Recently the whole world was circulating information about a new way of attacking Wi-Fi networks. The situation looks pretty serious because of the prematurely compromised all devices using Wi-Fi. The issue lies in the WPA2 specification, so the vulnerability is addressed to all operating systems, mobile devices, and routers. This new attack method is called KRACK and involves changing the keys used during communicating between a Wi-Fi device (e.g. a smartphone) and a router.

The vulnerability of WPA2 (Wi-Fi Protected Access II) protocol, which is considered the safest way to secure Wi-Fi networks, was discovered by researchers at the Catholic University of Lansing in Belgium. The innovative method of attack consists in interfering with the 4-way handshake procedure, which is used to determine the encryption methods and exchange of cryptographic keys between the router and each device connected to the Wi-Fi network.

Wi-Fi manufacturers were informed about the KRACK attack and some of them have already released security updates.

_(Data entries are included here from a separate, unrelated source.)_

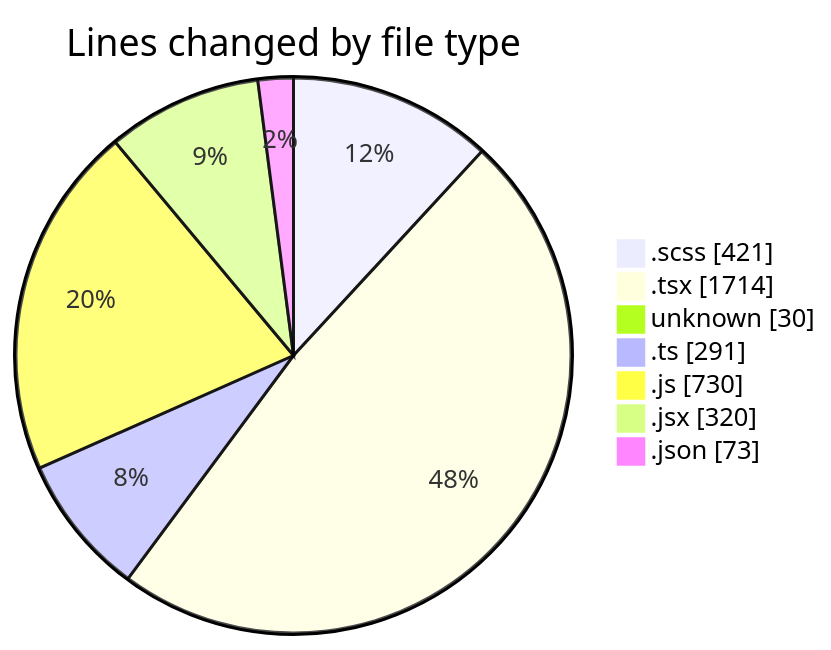
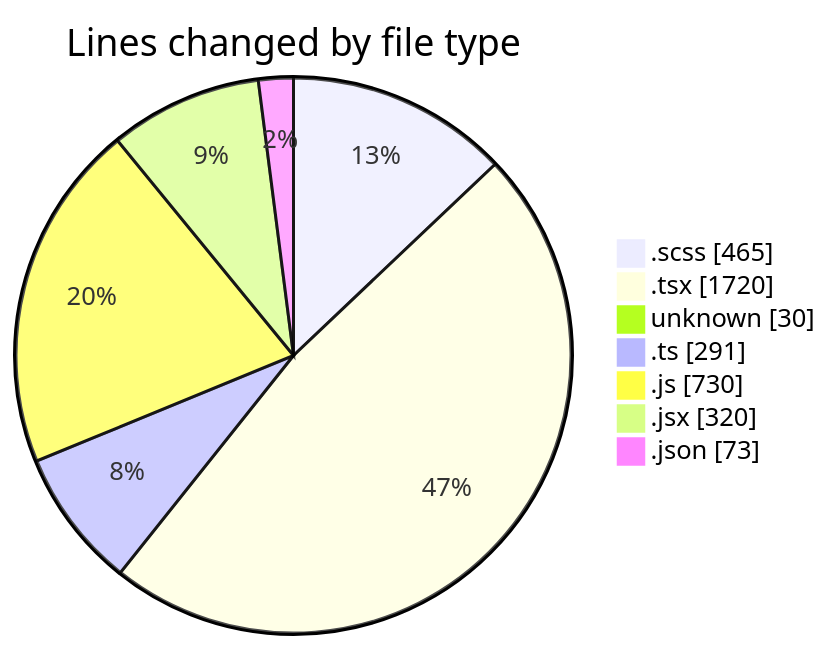
The first of 2 diagrams in 2025-03-05/cda/README.md (momahboobian/code-tracking), drawn with Mermaid before and after one commit. The commit also changed other lines of this file and 1 other file, not shown here.

````diff
--- a/2025-03-05/cda/README.md
+++ b/2025-03-05/cda/README.md
@@ -45,11 +45,11 @@
 ```mermaid
 pie showData
 title Lines changed by file type
-".scss" : 421
-".tsx" : 1714
+".scss" : 465
+".tsx" : 1720
 "unknown" : 30
 ".ts" : 291
 ".js" : 730
 ".jsx" : 320
 ".json" : 73
 ```
````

The KRACK attack involves cheating a Wi-Fi device during the 4-way handshake to re-use pre-captured keys. One of the scenarios for using KRACK is a man in the middle attack where hacker’s device is impersonating a router and can be used not only to capture unencrypted data, but also to modify them. Impression demonstrates an elaborate method that lets to listen to data sent by Android Marshmallow or later device. The researchers were able to even apply an additional SSLStrip attack, which on badly designed pages turns off encrypted HTTPS connections and forces usage of unencrypted HTTP.

Who is most at risk of KRACK attack? The worst case scenario is for Linux systems that use wpa_supplicant 2.4 and later. The WPA2 standard suggests cleaning the cryptographic keys after they are used. In practice, it comes down to the fact that after the attacker retrieves 3 messages from the 4-way handshake sequence, the vulnerable device will start using a key consisting of zeros. Unfortunately, all devices running Android 6.0 Marshmallow and later behave in this way. Google is already working on the update, but it is unclear when it will go to all users. Unfortunately, manufacturers of Android devices are slow to prepare updated for their devices. Unfortunately, the owners of unsupported devices are in the worst situation.

Those of you who fear KRACK attacks may in the meantime switch off the 802.11r (fast roaming) support on your devices. On the other hand, in CERT database, you can see if your Wi-Fi device manufacturer has already made the appropriate update.

Source: Key Reinstallation Attacks